Fracking in Texas may be at the heart of an increased number of earthquakes over the past decade, but that’s not the only danger of this relatively new form of oil extraction. For workers in the oil and gas industry, benzene exposure poses a health risk whose long-term effects are serious and may even be deadly.
In reporting on a study by the Centers for Disease Control, the Los Angeles Times explains that some workers at fracking sites are routinely exposed to benzene, a colorless gas that occurs naturally in gasoline and crude oil. The CDC recommends a limited exposure to benzene of 0.1 parts per million during a single, 12-hour shift. Researchers found that 15 of 17 samples were above that amount.
For the study, air samples were taken during the times that workers opened tank hatches at well sites to inspect contents during a fracking procedure called flow-back. They must stand above the hatches, breathing in fumes while measuring the liquid in the tank. Workers open the hatches between one and four times each hour, for between two and five minutes each time.

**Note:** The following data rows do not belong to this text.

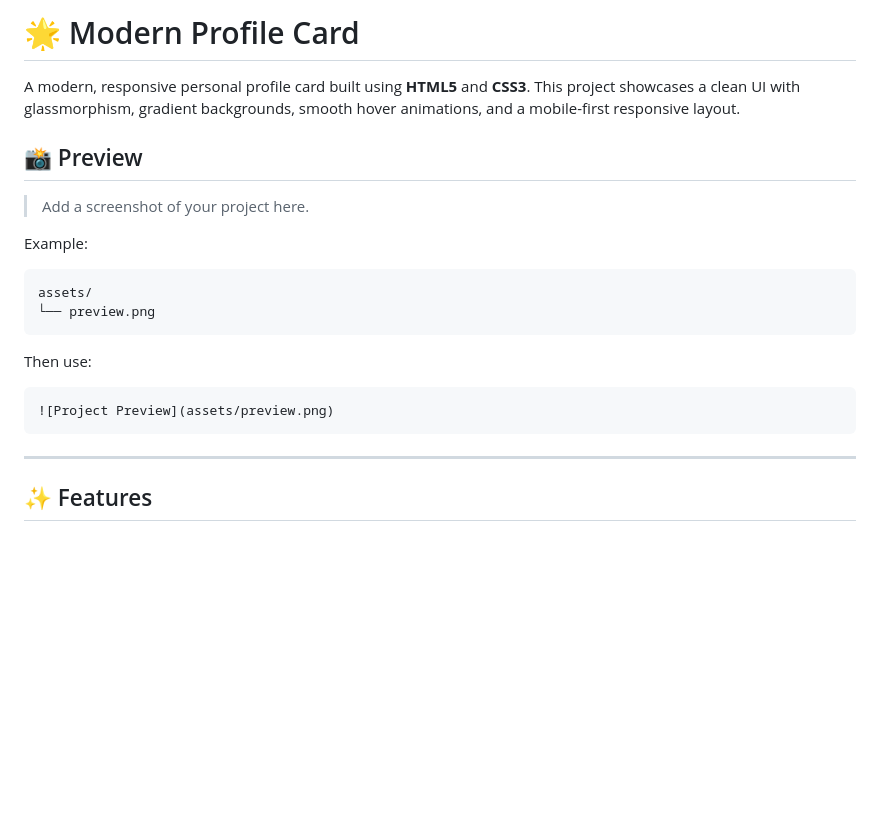
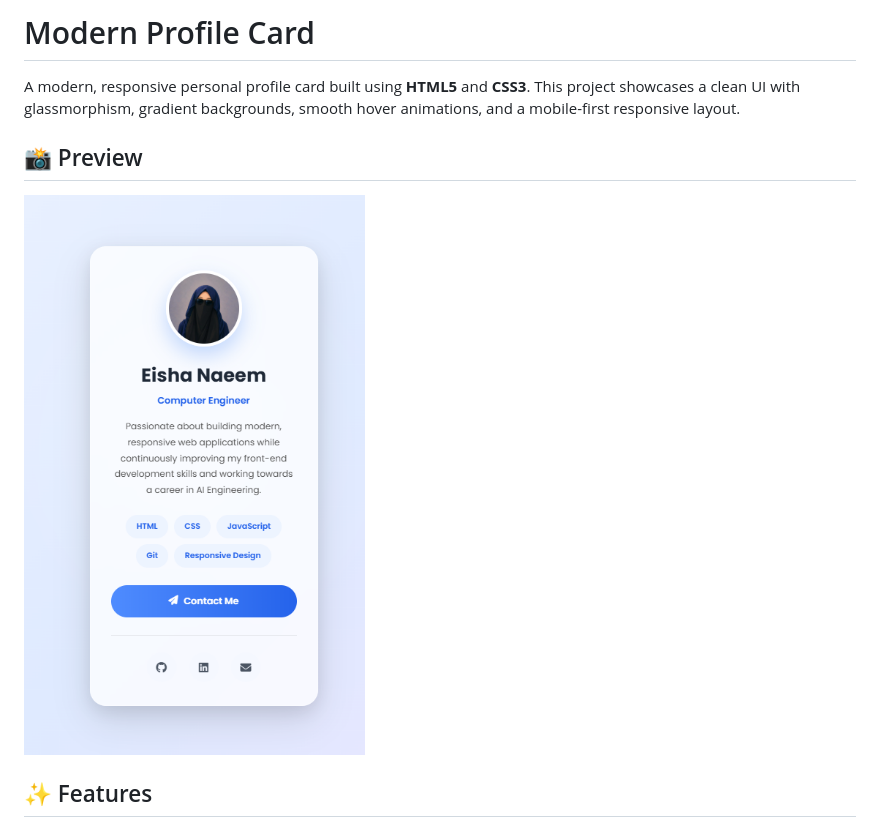
Before and after one commit to Eisha017/personal-profile-card, a Markdown page: README.md, the part around the change. Drawn GitHub-style; pictures changed too: assets/preview.png (added); blank space fills up the shorter version.

Commit message:
Add project preview image and update README

````diff
--- a/README.md
+++ b/README.md
@@ -1,27 +1,10 @@
-# 🌟 Modern Profile Card
+#  Modern Profile Card
 
 A modern, responsive personal profile card built using **HTML5** and **CSS3**. This project showcases a clean UI with glassmorphism, gradient backgrounds, smooth hover animations, and a mobile-first responsive layout.
 
-
-
 ## 📸 Preview
 
-> Add a screenshot of your project here.
-
-Example:
-
-```
-assets/
-└── preview.png
-```
-
-Then use:
-
-```markdown
-![Project Preview](assets/preview.png)
-```
-
----
+![Modern Profile Card](assets/preview.png)
 
 ## ✨ Features
 
````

The Occupational Safety and Health Administration has set a much higher exposure limit of 1 part per million, which the samples were all lower than. The higher measure set by OSHA is the only measure that counts from a legal standpoint, however. OSHA typically has higher limits than the CDC, in part because of influencers in the oil and gas industry, as well as additional stakeholders.
Benzene disrupts the natural cellular processes in the body, the CDC says. Over time, it can limit the production of red blood cells in bone marrow or change the level of antibodies in the blood. Results in the former instance could lead to anemia, while the latter example can damage the immune system. Long-term exposure can even poison someone.
Immediate effects of over-exposure to benzene are serious. Symptoms range from dizziness, irregular heartbeat and tremors to tremors and unconsciousness. If ingested, a large amount of benzene can cause vomiting, dizziness and convulsions. Extreme levels of exposure can cause death.
If you are exposed to or ingest a large amount of benzene, move to an area with fresh air and get immediate medical attention. Remove contaminated clothing carefully and seal inside two plastic bags, being careful not to handle contaminated areas directly. Take a brisk shower afterward and allow emergency responders to remove the clothing.Work